It didn’t matter for Kolkata-based Surjo (name changed) that the girl he was falling in love with had a stigmatised and horrific past. He saw Sulekha (name changed), his co-worker in a factory, as someone who was brave enough to fight her circumstances and remodel her life.
Sulekha, who was forced into prostitution at an early age, was also betrayed by her own family and abused mercilessly at the hands of her former employer. She found it hard to trust anyone. But Surjo waited patiently for a year till she finally came around in 2015. Today, they are happily married with a four-year-old son.
Breaking away from social stigma and discrimination that is often intertwined with the daily lives of former sex workers, the couple are an epitome of what true love can conquer. The Better India spoke to the couple about what it means to break stereotypes in a society filled with regressive mindsets.
‘I Woke Up Chained to a Bed’
Sulekha grew up in Nandakumar, a quaint village in Medinipur district of West Bengal. But her childhood was filled with trauma. Her father regularly beat her mother and when she tried to intervene, she would get beaten too. For years she yearned for love but only tolerated abuse. At the age of 10, she decided to put an end to her sufferings and ran away from home.
She walked to the nearest railway station to board a train and find a job in another city. But watching her all alone, two men approached her and offered her food. In return, they asked her to work for them.

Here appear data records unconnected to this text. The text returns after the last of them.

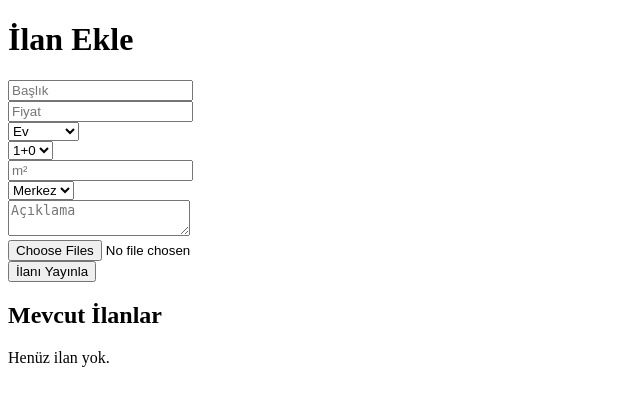
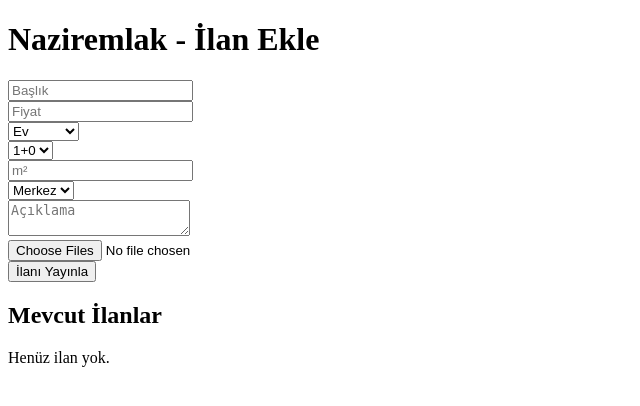
Before and after one commit to serhathus/PropertyWebsite, a PHP site: page /ilan-ekle.php in a window 1280 px wide. Shown: the top 406 px of the page, without its empty margins (0-640 px from the left). Run offline with PHP 8.4, Linux system fonts and the light colour scheme; the visitor is signed in with stand-in values (Sample User, id 1).

Commit message:
Customize site as Naziremlak

```diff
--- a/ilan-ekle.php
+++ b/ilan-ekle.php
@@ -17,11 +17,11 @@ if (isset($_POST['login'])) {
 <html lang="tr">
 <head>
     <meta charset="UTF-8">
-    <title>İlan Ekle</title>
+    <title>Naziremlak - İlan Ekle</title>
 </head>
 <body>
 <?php if (!$loggedIn): ?>
-    <h1>Admin Girişi</h1>
+    <h1>Naziremlak Admin Girişi</h1>
     <?php if ($loginError): ?><p style="color:red;"><?php echo $loginError; ?></p><?php endif; ?>
     <form method="post">
         <input type="text" name="username" placeholder="Kullanıcı Adı">
@@ -29,7 +29,7 @@ if (isset($_POST['login'])) {
         <button type="submit" name="login">Giriş</button>
     </form>
 <?php else: ?>
-    <h1>İlan Ekle</h1>
+    <h1>Naziremlak - İlan Ekle</h1>
     <form action="ilan-kaydet.php" method="post" enctype="multipart/form-data">
         <input type="text" name="title" placeholder="Başlık" required><br>
         <input type="number" name="price" placeholder="Fiyat" required><br>
```
Also changed, not shown: index.php (+5 -2 lines), README.md.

“I had no idea what ‘work’ they wanted me to do but I was so hungry and scared that I blindly trusted and went along with them. They took me to a home and gave me the most delicious food I had ever eaten. But after eating it I became unconscious, and when I woke up, I found myself chained to a bed in a brothel,” recalls Sulekha. She didn’t know it then but later realised she was held hostage in Haldia district, which was only a couple hours away from home.
She mentions how her innocence was shredded overnight when she was forced to engage in intercourse with clients. Every inch of her body hurt and she remembers crying herself to sleep every night. If she refused to participate in intercourse, she was punished with cigarette burns and beatings all over her body.
Finally, during a raid in 2009 she was rescued by the police. While this may have been a boon to many, Sulekha was freed from a murky world only to reenter a society that labelled her as an ‘immoral outcast’.
“The International Justice Mission (IJM) [an NGO focused on human rights and law enforcement] took me back home but my family had disowned me. On entering my house I saw my picture adorned with a garland. I was dead to them. My mother didn’t even look at me let alone offer me a drink or something to eat,” she recalls.
Having nowhere else to go, IJM took Sulekha to their shelter in Kolkata and provided her vocational training in baking. Sulekha would then go on to intern with a confectionery on Park Street before getting a job at a bag factory where she met Surjo.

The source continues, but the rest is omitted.